The Chaplin School of Hospitality & Tourism Management partnered with the Brookings Institution and the Kimberly Green Latin American and Caribbean Center’s Cuban Research Institute to launch a new report on the future of the tourism industry in Cuba titled “Tourism in Cuba: Riding the Wave Toward Sustainable Prosperity.”
At the launch event, which took place at FIU’s Biscayne Bay Campus on Thursday, January 19, a panel of experts including co-authors Richard Feinberg and Richard Newfarmer, as well well Professor Jorge Duany, Director of the Cuban Research Institute, Professor Maria Espino from St. Thomas University and Professor John Thomas of the Chaplin School, discussed the findings in the report and delved deeper into some of the questions and uncertainties surrounding the Cuban government and its ability to participate in the global economy.
According to Feinberg and Newfarmer’s findings, Cuba will continue to see dramatic growth in demand within the tourism industry, spurred by significantly relaxed restrictions on U.S. travel to the island and a shifting global perception. In order to facilitate healthy and sustainable growth, the authors outlined several policy recommendations for both the Cuban and U.S. governments. However, because of Cuba’s complex international relationships and lack of government transparency, many of the panelists questioned the reliability of travel and economic data coming from the Cuban government.

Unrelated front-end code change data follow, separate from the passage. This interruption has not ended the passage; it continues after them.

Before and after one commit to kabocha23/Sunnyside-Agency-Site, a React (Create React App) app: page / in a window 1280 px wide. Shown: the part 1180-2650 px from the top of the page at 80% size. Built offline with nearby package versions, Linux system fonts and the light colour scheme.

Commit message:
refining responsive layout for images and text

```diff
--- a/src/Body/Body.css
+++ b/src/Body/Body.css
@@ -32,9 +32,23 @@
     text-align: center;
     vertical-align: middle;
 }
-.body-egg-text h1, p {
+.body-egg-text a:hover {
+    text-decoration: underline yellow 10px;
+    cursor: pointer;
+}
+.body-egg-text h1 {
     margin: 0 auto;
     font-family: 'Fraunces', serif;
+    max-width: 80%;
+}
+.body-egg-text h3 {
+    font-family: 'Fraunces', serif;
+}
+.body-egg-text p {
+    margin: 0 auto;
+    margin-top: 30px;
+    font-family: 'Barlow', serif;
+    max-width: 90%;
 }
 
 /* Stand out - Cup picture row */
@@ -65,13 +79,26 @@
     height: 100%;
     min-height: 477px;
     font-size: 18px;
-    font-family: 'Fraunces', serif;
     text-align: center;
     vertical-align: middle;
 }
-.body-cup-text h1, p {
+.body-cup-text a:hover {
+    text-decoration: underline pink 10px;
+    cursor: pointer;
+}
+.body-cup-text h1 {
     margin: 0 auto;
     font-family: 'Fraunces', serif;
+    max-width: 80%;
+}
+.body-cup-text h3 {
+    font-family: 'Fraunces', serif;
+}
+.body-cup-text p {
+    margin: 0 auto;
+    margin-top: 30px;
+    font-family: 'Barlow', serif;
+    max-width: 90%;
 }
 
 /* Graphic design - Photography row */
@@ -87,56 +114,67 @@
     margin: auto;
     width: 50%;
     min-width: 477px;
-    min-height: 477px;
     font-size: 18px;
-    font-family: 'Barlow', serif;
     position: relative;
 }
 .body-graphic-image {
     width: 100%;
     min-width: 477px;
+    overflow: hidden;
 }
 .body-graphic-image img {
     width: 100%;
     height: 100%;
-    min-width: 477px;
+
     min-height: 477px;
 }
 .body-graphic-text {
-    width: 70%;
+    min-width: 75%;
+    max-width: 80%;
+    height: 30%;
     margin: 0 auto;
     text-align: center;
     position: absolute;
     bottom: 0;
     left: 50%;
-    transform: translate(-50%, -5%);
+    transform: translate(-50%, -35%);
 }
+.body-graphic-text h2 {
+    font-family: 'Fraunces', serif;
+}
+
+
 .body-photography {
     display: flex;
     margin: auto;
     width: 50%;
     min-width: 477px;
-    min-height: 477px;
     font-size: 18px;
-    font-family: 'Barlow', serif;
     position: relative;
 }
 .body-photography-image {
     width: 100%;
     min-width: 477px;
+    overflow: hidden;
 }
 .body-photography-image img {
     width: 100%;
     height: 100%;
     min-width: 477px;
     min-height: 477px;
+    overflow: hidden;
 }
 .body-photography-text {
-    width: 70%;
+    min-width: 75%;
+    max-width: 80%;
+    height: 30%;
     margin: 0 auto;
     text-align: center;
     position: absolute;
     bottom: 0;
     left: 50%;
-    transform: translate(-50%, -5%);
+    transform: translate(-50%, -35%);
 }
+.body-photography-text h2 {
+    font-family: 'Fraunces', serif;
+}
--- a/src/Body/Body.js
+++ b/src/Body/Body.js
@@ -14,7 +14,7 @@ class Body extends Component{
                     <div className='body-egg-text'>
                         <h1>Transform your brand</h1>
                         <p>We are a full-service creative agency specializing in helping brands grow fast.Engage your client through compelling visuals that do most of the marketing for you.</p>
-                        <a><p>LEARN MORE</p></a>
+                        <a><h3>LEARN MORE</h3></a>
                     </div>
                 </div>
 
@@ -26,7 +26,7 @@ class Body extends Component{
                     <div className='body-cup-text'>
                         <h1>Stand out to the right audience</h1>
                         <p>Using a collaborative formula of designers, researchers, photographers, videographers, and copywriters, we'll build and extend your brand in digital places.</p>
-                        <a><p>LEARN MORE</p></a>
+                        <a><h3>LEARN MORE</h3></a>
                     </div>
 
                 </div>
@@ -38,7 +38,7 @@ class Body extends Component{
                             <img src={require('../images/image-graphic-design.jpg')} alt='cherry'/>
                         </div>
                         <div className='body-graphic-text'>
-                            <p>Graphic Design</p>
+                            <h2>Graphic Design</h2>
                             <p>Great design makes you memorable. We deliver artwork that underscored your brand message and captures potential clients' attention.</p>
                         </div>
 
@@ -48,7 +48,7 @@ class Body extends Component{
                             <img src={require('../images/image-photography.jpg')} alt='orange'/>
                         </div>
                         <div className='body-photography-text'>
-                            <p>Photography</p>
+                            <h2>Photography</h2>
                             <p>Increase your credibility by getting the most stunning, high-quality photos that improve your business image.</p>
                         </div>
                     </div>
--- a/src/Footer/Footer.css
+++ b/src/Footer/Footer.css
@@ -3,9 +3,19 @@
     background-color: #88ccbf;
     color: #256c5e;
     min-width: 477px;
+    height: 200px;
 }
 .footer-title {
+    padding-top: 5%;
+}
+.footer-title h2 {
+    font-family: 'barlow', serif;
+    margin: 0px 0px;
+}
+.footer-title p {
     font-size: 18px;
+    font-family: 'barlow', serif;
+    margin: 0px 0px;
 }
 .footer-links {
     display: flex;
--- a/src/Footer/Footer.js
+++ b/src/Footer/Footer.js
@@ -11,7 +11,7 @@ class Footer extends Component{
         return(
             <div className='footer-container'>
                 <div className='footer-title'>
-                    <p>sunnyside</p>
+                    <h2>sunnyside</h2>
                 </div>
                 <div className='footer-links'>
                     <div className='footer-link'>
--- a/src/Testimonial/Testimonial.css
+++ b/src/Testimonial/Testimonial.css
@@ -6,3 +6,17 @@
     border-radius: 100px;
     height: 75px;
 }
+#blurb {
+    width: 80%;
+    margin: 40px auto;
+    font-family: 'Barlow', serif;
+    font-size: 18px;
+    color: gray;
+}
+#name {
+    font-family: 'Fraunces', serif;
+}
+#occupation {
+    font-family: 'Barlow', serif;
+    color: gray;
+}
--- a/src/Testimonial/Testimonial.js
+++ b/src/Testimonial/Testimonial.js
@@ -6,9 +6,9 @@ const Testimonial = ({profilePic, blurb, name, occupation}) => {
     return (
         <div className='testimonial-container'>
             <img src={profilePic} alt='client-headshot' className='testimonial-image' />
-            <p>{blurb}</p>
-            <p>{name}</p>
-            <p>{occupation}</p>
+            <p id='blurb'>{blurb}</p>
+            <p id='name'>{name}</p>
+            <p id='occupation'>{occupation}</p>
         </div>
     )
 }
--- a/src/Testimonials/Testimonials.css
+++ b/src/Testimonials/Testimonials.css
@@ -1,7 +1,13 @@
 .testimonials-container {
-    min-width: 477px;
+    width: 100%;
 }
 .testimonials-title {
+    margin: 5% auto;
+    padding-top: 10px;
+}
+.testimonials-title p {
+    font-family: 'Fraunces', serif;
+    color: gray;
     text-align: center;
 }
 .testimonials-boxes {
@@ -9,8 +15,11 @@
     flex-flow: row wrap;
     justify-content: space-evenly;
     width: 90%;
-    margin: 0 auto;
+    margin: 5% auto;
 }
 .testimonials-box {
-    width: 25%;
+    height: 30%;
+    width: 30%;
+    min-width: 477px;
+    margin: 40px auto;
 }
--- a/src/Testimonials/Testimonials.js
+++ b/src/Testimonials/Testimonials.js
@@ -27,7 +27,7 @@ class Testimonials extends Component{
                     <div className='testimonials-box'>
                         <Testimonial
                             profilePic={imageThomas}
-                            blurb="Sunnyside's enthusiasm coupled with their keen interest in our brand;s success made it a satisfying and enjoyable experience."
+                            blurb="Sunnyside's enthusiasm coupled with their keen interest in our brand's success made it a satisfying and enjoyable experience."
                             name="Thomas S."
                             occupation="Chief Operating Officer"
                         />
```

“The Cuban government is not very open with this information, particularly since much of the Cuban tourism industry is actually run by the military,” said Thomas. “So it’s very difficult for economists to make an accurate evaluation of either existing resources, or what the potential is for future tourism.”
Nevertheless, Thomas, along with the other panelists, agreed with the overall conclusions and recommendations of the report.
Feinberg, whose recent book, “Open for Business: The New Cuban Economy,” explores many of the concepts outlined in his research findings, enjoyed that the discussion led to some interesting new ideas.
“The three panelists were very thoughtful, and each one had a relevant contribution to make,” Feinberg said. “There were some interesting angles suggested, varying all the way from from the role of the Chinese or the impact of Cuban tourism on Puerto Rico, to whether there could be the potential for medical tourism in Cuba.”
As the tourism industry continues to grow in Cuba, interest in research and investment, particularly from the South Florida and FIU communities, will likely follow.
“Tourism in Cuba is interesting because it has such a connection to Miami in general, and FIU in particular,” said Thomas. “The industry there is like a test of what tourism can be because it’s starting from almost nothing, and has the potential to grow very quickly. So, from an intellectual standpoint, we’re interested in taking a look at what’s happening there, and from a personal standpoint there are just so many connections between FIU and Cuba.”
Download Feinberg and Newfarmer’s full report here.
Download Cuba’s Future Hospitality and Tourism Business: Opportunities and Obstacles, a report by the Chaplin School’s Professor John Thomas and Professor Miranda Kitterlin-Lynch.